I think to be funny because you’re funny, but always play the truth. That’s something that Ryan Murphy also instilled in me much later. Your partner can only make you better. Don’t be in competition with your partner. That certainly comes in handy when you’re playing scenes with Jessica Lange.
I feel like journalists keep asking you about what it was like to work with Jessica Lange and Susan Sarandon on Feud, but I want to know about your individual experience. Can you talk about creating Mamacita?
I felt kind of like an island. Feud focuses on these two powerhouse women and I’m this external floating yet important piece, especially in terms of maintaining one of them and keeping one of them together. I was afraid the role would just be a lot of opening doors for people and handing beverages and leaving. There were many scenes of me opening doors and handing beverages, but then as it kept developing and I found the gestalt of what she was doing and who she was, it was really cool to see it grow. Even being with Jessica [Lange] the first time, it was like we had always been together.
Did Mamacita’s on-screen presence grow as you were shooting and or was it already written into the season?
I think through the series. They were writing stuff till the last minute. It wasn’t like eight episodes were written. She was originally going to be a recurring character. But then Ryan Murphy, bless him, made her a regular character. I guess as people were responding and they saw what she was bringing to it, they created more of an arc for her. That was really great.
There wasn’t a ton of information about Mamacita out there besides little things in Joan Crawford’s biography. How did you use your imagination and the TV scripts to fill in the gaps and flesh this woman out?
It sounds very shallow and external, but the externals help: the wig, the costume, the glasses, what I felt in my gut about the accent. Ryan helped me by saying, “She’s German. Everything should be done with a sense of purpose.” And the script.
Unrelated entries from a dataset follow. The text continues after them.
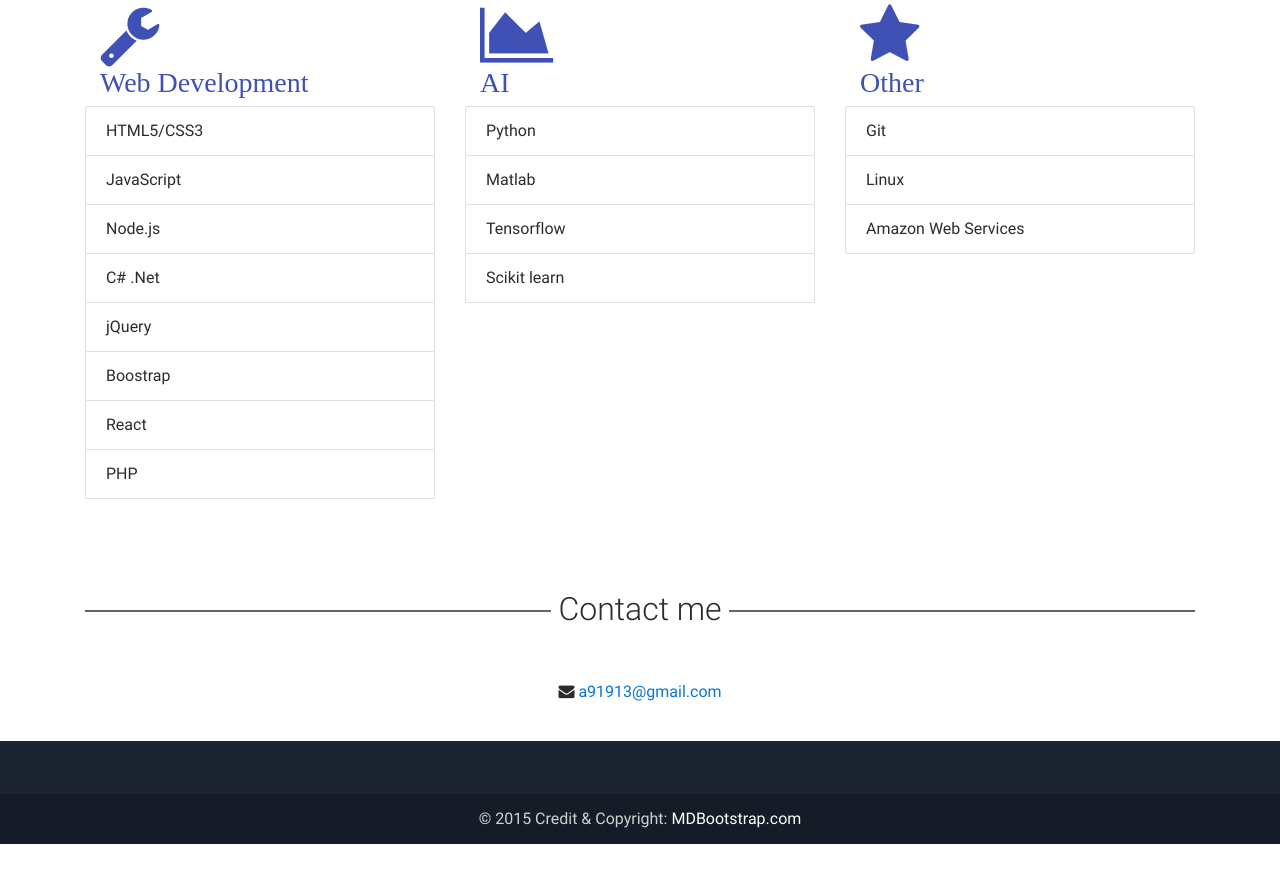
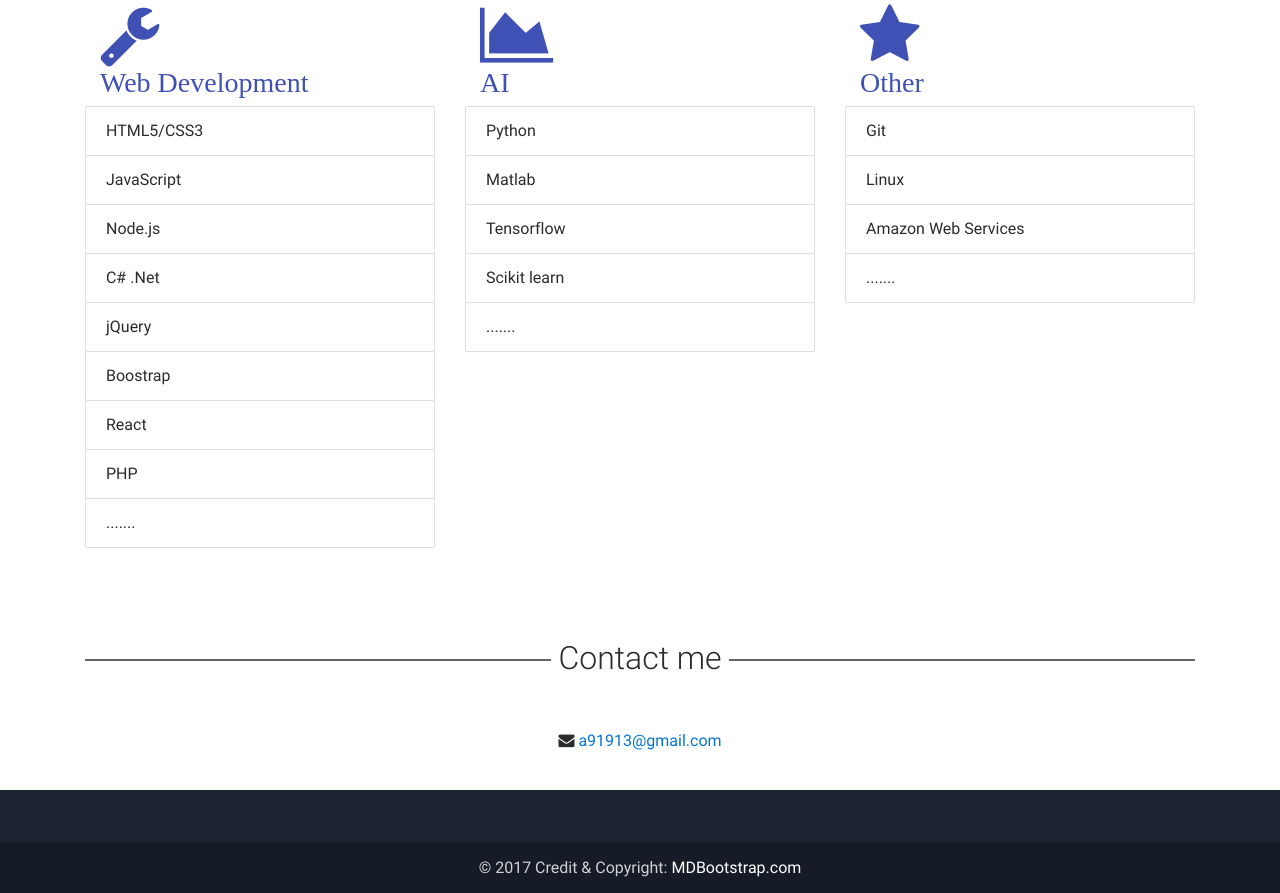
Before and after one commit to ayox/ayox.github.com, a plain HTML site: page index.html in a window 1280 px wide. Shown: the part 2260-3153 px from the top of the page. Before the commit the page ends 3104 px from the top, so only its background shows below. Drawn offline with Linux system fonts and the light colour scheme.

Commit message:
Add modifications to listing skills

```diff
--- a/index.html
+++ b/index.html
@@ -195,6 +195,8 @@
                     <li class="list-group-item">Boostrap</li>
                     <li class="list-group-item">React</li>
                     <li class="list-group-item">PHP</li>
+                    <li class="list-group-item">.......</li>
+
                 </ul>
 
             </div>
@@ -207,6 +209,8 @@
                     <li class="list-group-item">Matlab</li>
                     <li class="list-group-item">Tensorflow</li>
                     <li class="list-group-item">Scikit learn</li>
+                    <li class="list-group-item">.......</li>
+
                 </ul>
 
             </div>
@@ -217,6 +221,8 @@
                     <li class="list-group-item">Git</li>
                     <li class="list-group-item">Linux</li>
                     <li class="list-group-item">Amazon Web Services</li>
+                    <li class="list-group-item">.......</li>
+
                 </ul>
 
             </div>
@@ -327,7 +333,7 @@
     <!--Copyright-->
     <div class="footer-copyright">
         <div class="container-fluid">
-            © 2015 Credit & Copyright: <a href="https://mdbootstrap.com"> MDBootstrap.com </a>
+            © 2017 Credit & Copyright: <a href="https://mdbootstrap.com"> MDBootstrap.com </a>
 
         </div>
     </div>
```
The answer’s always in the script.
You’re pretty famous for going off-script too though and improvising, at least in the Broadway community, because during The Addams Family run you’d always come up with a new joke that would make your cast mates break. Have you had the chance to do that in Charlie and the Chocolate Factory?
With this one my hands are a little more tied. Everyone in the building is disappointed. The doorman when we first moved into the theater asked, “Are you going to improvise?” Jesus. It’s become this big expectation. I think we’ll get some down the road. There’s a lot of technical stuff that can go wrong. One night it did go wrong and Christian [Borle] and I had a chance to have some fun. We can only hope that down the road more stuff goes wrong.
My son Mike Teavee was supposed to disappear and the elevator that’s supposed to make him disappear didn’t work. We were just talking and bantering. Christian said to him, “Just jump down and pretend it happened. We had a lot of fun with it. Bethenny Frankel from The Real Housewives of New York was in the audience that night. So I said, “Maybe we should watch The Real Housewives instead.” Stay in the moment and acknowledge what’s in the room has always been a valuable lesson.
Do you have a specific pre-show routine?
Pace back and forth nervously, do vocal warm-ups, try to drink water. At the top of the show they sing “Candy Man” and everyone on our floor opens their dressing room doors and we all sing the last note really badly off-key.
What’s your advice for aspiring actors?
Ugh, God. Can you tell how I like this question?
Yeah it can be a mixed bag of how people respond to it.
I’m a very negative person. I can’t say my advice is to give up. So I’ll just say, say yes to everything and go anywhere it takes you, as long as you’re doing something.
Maybe this is a more concrete question: what’s your advice for comedians working to develop their individual voice?
Don’t be afraid to be who you are, which is really advice for me. With Twitter and everything being public, I’ve been called on the carpet a lot of times. It’s a culture where there’s a lot of self-righteous ignorance going on. People are very easily offended. Don’t be afraid to offend. ♦